Edit tracking data
════
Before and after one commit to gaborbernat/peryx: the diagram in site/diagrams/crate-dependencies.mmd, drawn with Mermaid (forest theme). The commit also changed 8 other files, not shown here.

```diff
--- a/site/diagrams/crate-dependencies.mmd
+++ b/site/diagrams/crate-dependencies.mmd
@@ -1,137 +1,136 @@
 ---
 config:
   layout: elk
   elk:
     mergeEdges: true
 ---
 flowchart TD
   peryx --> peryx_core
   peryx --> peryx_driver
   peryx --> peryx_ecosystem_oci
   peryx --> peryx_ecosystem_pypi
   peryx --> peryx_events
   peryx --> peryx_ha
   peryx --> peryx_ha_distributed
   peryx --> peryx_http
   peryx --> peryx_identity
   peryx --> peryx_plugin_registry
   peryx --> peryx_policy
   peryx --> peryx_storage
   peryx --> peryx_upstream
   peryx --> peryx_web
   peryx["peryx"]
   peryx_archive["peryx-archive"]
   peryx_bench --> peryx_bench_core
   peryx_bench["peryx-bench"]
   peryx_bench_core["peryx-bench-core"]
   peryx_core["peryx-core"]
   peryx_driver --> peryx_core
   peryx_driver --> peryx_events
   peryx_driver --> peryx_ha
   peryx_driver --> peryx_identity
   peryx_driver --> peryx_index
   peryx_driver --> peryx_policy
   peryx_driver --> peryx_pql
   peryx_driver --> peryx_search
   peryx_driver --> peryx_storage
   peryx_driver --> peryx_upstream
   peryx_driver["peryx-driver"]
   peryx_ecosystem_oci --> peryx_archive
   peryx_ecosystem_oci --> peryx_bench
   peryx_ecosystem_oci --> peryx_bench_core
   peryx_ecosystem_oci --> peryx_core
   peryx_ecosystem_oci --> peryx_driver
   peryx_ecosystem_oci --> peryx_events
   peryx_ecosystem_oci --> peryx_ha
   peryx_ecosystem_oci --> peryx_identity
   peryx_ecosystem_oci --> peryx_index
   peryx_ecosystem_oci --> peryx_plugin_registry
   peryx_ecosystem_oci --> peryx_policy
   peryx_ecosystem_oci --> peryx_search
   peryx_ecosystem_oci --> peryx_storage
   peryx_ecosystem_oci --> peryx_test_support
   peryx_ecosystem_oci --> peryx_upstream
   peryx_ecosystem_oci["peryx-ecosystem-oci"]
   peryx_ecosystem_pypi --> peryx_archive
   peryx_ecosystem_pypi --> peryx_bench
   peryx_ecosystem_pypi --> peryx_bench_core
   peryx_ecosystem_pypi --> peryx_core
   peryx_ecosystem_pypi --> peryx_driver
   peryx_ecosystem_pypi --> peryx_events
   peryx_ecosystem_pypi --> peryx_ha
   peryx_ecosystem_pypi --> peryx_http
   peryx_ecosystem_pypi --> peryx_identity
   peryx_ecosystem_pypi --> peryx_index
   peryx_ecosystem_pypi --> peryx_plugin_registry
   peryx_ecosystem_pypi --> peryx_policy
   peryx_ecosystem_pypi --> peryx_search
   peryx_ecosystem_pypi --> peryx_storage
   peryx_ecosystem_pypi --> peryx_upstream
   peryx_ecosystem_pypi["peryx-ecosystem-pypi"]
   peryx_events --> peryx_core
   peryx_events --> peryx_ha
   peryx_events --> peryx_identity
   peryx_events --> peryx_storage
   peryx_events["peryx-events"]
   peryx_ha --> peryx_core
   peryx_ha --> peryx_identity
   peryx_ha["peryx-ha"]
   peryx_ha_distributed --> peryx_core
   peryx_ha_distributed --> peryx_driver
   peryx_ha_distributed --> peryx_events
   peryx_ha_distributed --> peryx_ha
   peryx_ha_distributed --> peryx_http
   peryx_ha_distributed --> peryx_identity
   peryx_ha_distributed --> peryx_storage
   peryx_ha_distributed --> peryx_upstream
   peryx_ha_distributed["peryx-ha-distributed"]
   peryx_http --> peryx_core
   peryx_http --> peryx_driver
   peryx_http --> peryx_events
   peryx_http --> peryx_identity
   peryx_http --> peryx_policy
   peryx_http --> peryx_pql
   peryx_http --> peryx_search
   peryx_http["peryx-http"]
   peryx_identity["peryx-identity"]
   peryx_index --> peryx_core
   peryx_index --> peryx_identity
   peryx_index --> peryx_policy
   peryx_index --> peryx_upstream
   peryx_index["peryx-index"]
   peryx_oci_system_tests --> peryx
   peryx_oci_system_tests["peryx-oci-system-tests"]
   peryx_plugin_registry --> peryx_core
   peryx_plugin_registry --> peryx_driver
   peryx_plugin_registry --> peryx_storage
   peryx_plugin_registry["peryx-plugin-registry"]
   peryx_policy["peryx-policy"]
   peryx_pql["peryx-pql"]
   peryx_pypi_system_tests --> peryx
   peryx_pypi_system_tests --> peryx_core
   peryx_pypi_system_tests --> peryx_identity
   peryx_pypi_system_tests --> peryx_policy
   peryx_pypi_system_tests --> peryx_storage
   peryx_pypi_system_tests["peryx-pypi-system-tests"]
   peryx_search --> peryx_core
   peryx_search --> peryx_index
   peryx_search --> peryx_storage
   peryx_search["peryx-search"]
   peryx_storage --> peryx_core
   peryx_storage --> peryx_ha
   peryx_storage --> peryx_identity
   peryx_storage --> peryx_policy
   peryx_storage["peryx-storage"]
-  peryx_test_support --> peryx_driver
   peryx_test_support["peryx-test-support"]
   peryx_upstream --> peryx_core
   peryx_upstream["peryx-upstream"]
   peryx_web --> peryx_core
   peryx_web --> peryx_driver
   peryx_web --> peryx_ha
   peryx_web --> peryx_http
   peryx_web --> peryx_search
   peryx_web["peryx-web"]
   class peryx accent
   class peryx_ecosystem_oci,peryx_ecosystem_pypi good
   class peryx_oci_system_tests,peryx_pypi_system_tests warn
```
════
**Prompt**. Copy each line of the data that includes the word "diagrams".

**Response for this exercise**.
Before and after one commit to gaborbernat/peryx: the diagram in site/diagrams/crate-dependencies.mmd, drawn with Mermaid (forest theme). The commit also changed 8 other files, not shown here.
--- a/site/diagrams/crate-dependencies.mmd
+++ b/site/diagrams/crate-dependencies.mmd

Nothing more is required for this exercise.